I covet sweet peas for their heavenly fragrance and old-fashioned simplicity. These little vining flowers are a delight to see and smell. Sadly, they can be a tricky annual for me to grow. They prefer cool temperatures but won’t withstand a frost. If I sow the seeds in early spring in my zone 7 garden they are likely to get wiped out by a late frost. Unfortunately, mid-South springs tend to be short, so if I try sowing them any later, the plants melt in the heat before they have time to bloom.
The solution is to start the seeds in the greenhouse in February and move the pots outdoors after the threat of frost has passed. Starting the seeds indoors gives them the head start they need to bloom before spring ends.
Gardeners in climates with long, cool springs can sow sweet peas outdoors as soon as the threat of frost has passed. If you are like me and need to sow the seeds indoors, do this about 6 to 8 weeks before the last frost date in your area.
The secret to good seed germination is soaking the seeds in milk a few hours before you sow them. That’s right, milk. This helps to soften the outer covering of the seed.
Whether starting indoors or direct sowing in the garden, plant sweet peas in a spot that receives full sun. They like a sweet soil with a pH of 7 or 8, so if you know that your soil is acidic add garden lime to make it more alkaline. Be sure to following the package directions on the garden lime bag. Sweet peas have relatively extensive roots, so the soil should be friable at least 24 inches deep.
Provide immediate support for your young seedlings. Metal can get hot on warm spring days, so try twine or twigs.
Once they are up and flowering, you will want to do everything you can to keep the plants full of blooms. One of the best ways to encourage continuous flowering is to cut bouquets for the house. I like to cut the blooms about every other day. Flowers remaining on the plant will develop into seed pods. It’s a good idea to remove the flowers before this happens because you want the plant’s energy to go into creating more blossoms, not seed.
If you are in need of some quick cover annual vines will do the trick. After the last frost date in your area, sow the seeds for one of vines featured below. In no time at all lush foliage and beautiful blooms will adorn your trellis, arbor or fence.

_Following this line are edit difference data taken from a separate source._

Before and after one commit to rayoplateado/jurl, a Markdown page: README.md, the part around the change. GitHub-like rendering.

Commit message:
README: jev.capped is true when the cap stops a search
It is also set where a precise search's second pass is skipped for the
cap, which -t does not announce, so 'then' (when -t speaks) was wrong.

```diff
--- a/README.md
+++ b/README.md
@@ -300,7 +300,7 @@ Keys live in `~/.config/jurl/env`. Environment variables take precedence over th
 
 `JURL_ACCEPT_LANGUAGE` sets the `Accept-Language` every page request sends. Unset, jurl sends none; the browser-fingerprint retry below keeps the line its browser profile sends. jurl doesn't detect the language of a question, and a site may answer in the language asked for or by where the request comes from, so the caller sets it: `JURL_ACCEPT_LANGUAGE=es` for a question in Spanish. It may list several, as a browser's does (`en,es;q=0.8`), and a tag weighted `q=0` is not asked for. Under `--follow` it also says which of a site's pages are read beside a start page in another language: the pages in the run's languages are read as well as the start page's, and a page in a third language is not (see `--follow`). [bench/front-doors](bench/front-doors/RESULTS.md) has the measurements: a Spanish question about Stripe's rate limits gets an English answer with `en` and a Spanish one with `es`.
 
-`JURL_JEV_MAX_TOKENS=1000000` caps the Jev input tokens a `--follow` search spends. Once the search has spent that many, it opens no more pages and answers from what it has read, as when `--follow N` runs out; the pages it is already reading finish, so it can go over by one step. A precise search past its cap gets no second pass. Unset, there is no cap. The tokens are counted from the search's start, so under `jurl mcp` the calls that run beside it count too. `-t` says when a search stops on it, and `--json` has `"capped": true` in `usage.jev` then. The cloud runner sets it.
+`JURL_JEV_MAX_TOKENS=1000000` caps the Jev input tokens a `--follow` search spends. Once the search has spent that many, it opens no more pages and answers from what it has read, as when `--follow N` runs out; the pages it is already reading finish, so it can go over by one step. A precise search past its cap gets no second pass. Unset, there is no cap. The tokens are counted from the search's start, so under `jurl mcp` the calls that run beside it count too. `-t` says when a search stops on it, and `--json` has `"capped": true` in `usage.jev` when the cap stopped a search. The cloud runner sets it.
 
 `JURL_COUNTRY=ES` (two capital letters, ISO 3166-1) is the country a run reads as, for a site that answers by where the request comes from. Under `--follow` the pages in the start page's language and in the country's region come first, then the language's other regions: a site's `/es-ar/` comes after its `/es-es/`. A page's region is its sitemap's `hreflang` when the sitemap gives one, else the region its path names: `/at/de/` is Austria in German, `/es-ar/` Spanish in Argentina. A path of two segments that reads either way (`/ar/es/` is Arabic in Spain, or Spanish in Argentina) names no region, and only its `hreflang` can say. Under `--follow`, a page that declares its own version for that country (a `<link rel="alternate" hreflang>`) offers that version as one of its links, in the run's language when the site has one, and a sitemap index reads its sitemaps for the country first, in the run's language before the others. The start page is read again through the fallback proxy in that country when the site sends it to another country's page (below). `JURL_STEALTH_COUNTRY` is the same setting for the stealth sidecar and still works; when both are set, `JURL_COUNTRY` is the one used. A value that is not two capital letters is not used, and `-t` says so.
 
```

Moonflower (Ipomea alba)
Moonflowers produce gigantic blooms that open at dusk and perfume the night air with a light fragrance. The large heart-shaped leaves are beautiful too. Soak the seeds overnight to soften the outer shell before planting. Plant in full sun. Vines grows 120 to 240-inches.
Morning Glory (Ipomoea purpurea)
The variety shown here is ‘President Tyler’. This one blooms earlier than many other varieties. Soak the seeds overnight to soften the outer shell before planting. Plant in full sun. Vine grows 72 to 96-inches.
Morning Glory (Ipomoea purpurea)
‘Crimson’ is a gorgeous magenta with red veins and a white throat. The blooms are large, up to 3-inches across. Plant in full sun. Vine grows 72 to 96-inches.
Nest Egg Gourds (Cucurbita pepo var. ovifera)
Gourds might not be the first plant that comes to mind when looking for a flowering vine, but they do produce lovely, yellow blooms and all those great gourds in fall. These little Nest Egg gourds are small, oval and white. Just like a hen’s egg! Plant in full sun. Vines grow to 72-inches.
Scarlet Runner Bean (Phaseolus coccineussca)
This flowering vine is a multi-tasker! The vines and heart-shaped leaves are quick to cover trellises and fences, hummingbirds love the bright red blooms; and the pods are edible. Plant in full sun. Vine grow 180 – 240-inches.
Black-eyed Susan Vine (Thunbergia alata)
This cheery flower will brighten your garden until the first hard frost in fall. It is especially floriferous in later summer into autumn. Plant in full sun with light shade in the afternoon when it gets hot. Vine grows 36 to 72-inches.
Spanish Flag (Ipomoea lobata)
This fast growing vine produces racemes of blooms on tips of scarlet stems. The tubular flowers emerge red and fade to orange and then creamy white. It’s a spectacular display from summer until the first killing frost in autumn. Plant in full sun to partial shade. Vine grows 72 to 180-inches.